Space age X-ray device to help NHS in Britain

The scanner relies on technology which was developed for space, using field emitters.

A joint initiative between the UK Space Agency and the NHS will see the development of a portable new x-ray device the size of a tablet computer.

“A fantastic bit of kit has won which will enable us to do 3-D x-rays in the community and also at bedsides of intensive care patients in hospitals,” Emily Gravestock, UK Space Agency head of applications, told Radio 4.

Last year four applicants had the chance to work alongside the UK Space Agency to turn technology originally designed for extraplanetary discovery – from exploration to satellite communications – into medical solutions for the NHS.

Gravestock said it would allow patients to have ‘fantastic diagnostics’ in the community, reducing the pressure on hospital scanners and CTC scanners.

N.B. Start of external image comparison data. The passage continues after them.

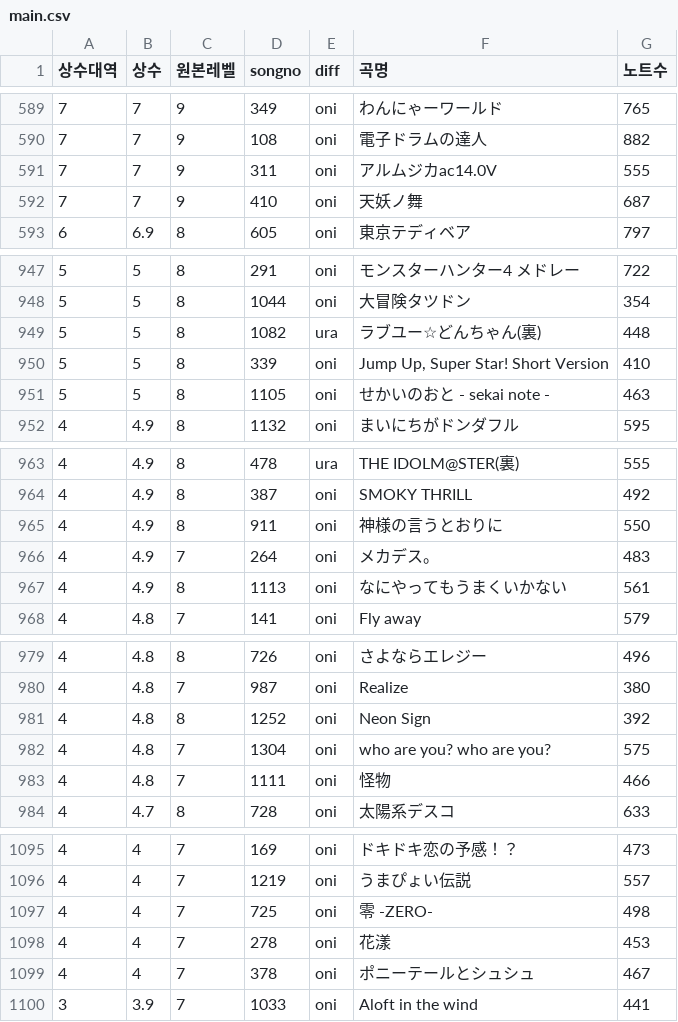
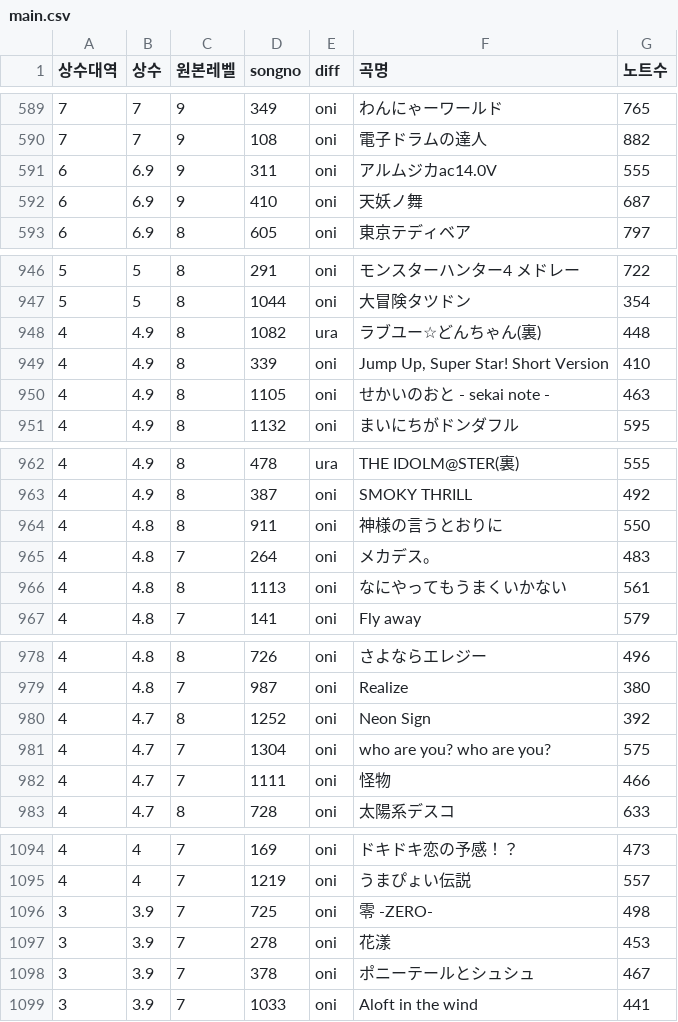
Before and after one commit to taikowiki/taiko-fumen-measure-table, a CSV file: main.csv, drawn as a sheet; only a part is shown, gaps mark what is left out; the diff covers the shown part only.

```diff
--- a/main.csv
+++ b/main.csv
@@ -590,4 +590,4 @@
 7,7,9,108,oni,電子ドラムの達人,882
-7,7,9,311,oni,アルムジカac14.0V,555
-7,7,9,410,oni,天妖ノ舞,687
+6,6.9,9,311,oni,アルムジカac14.0V,555
+6,6.9,9,410,oni,天妖ノ舞,687
 6,6.9,8,605,oni,東京テディベア,797
@@ -948,5 +947,5 @@
 5,5,8,1044,oni,大冒険タツドン,354
-5,5,8,1082,ura,ラブユー☆どんちゃん(裏),448
-5,5,8,339,oni,"Jump Up, Super Star! Short Version",410
-5,5,8,1105,oni,せかいのおと - sekai note -,463
+4,4.9,8,1082,ura,ラブユー☆どんちゃん(裏),448
+4,4.9,8,339,oni,"Jump Up, Super Star! Short Version",410
+4,4.9,8,1105,oni,せかいのおと - sekai note -,463
 4,4.9,8,1132,oni,まいにちがドンダフル,595
@@ -964,5 +963,5 @@
 4,4.9,8,387,oni,SMOKY THRILL,492
-4,4.9,8,911,oni,神様の言うとおりに,550
-4,4.9,7,264,oni,メカデス。,483
-4,4.9,8,1113,oni,なにやってもうまくいかない,561
+4,4.8,8,911,oni,神様の言うとおりに,550
+4,4.8,7,264,oni,メカデス。,483
+4,4.8,8,1113,oni,なにやってもうまくいかない,561
 4,4.8,7,141,oni,Fly away,579
@@ -980,5 +979,5 @@
 4,4.8,7,987,oni,Realize,380
-4,4.8,8,1252,oni,Neon Sign,392
-4,4.8,7,1304,oni,who are you? who are you?,575
-4,4.8,7,1111,oni,怪物,466
+4,4.7,8,1252,oni,Neon Sign,392
+4,4.7,7,1304,oni,who are you? who are you?,575
+4,4.7,7,1111,oni,怪物,466
 4,4.7,8,728,oni,太陽系デスコ,633
@@ -1096,5 +1095,5 @@
 4,4,7,1219,oni,うまぴょい伝説,557
-4,4,7,725,oni,零 -ZERO-,498
-4,4,7,278,oni,花漾,453
-4,4,7,378,oni,ポニーテールとシュシュ,467
+3,3.9,7,725,oni,零 -ZERO-,498
+3,3.9,7,278,oni,花漾,453
+3,3.9,7,378,oni,ポニーテールとシュシュ,467
 3,3.9,7,1033,oni,Aloft in the wind,441
```
Also changed, not shown: 4 removed rows and 85 edited cells elsewhere in this file.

In addition, it the amount of radiation a patient is exposed to will be reduced.

The scanner relies on technology which was developed for space, using field emitters.

“It’s about the size of a tablet device, and what it does is send these x-rays in a really pinpoint way, and it has nine of them which forms an array – say, around the chest cavity or wherever it is that needs to be x-rayed – and it allows it to be done in a portable and miniaturized way.”

The device is expected to be ready within the next 18-months.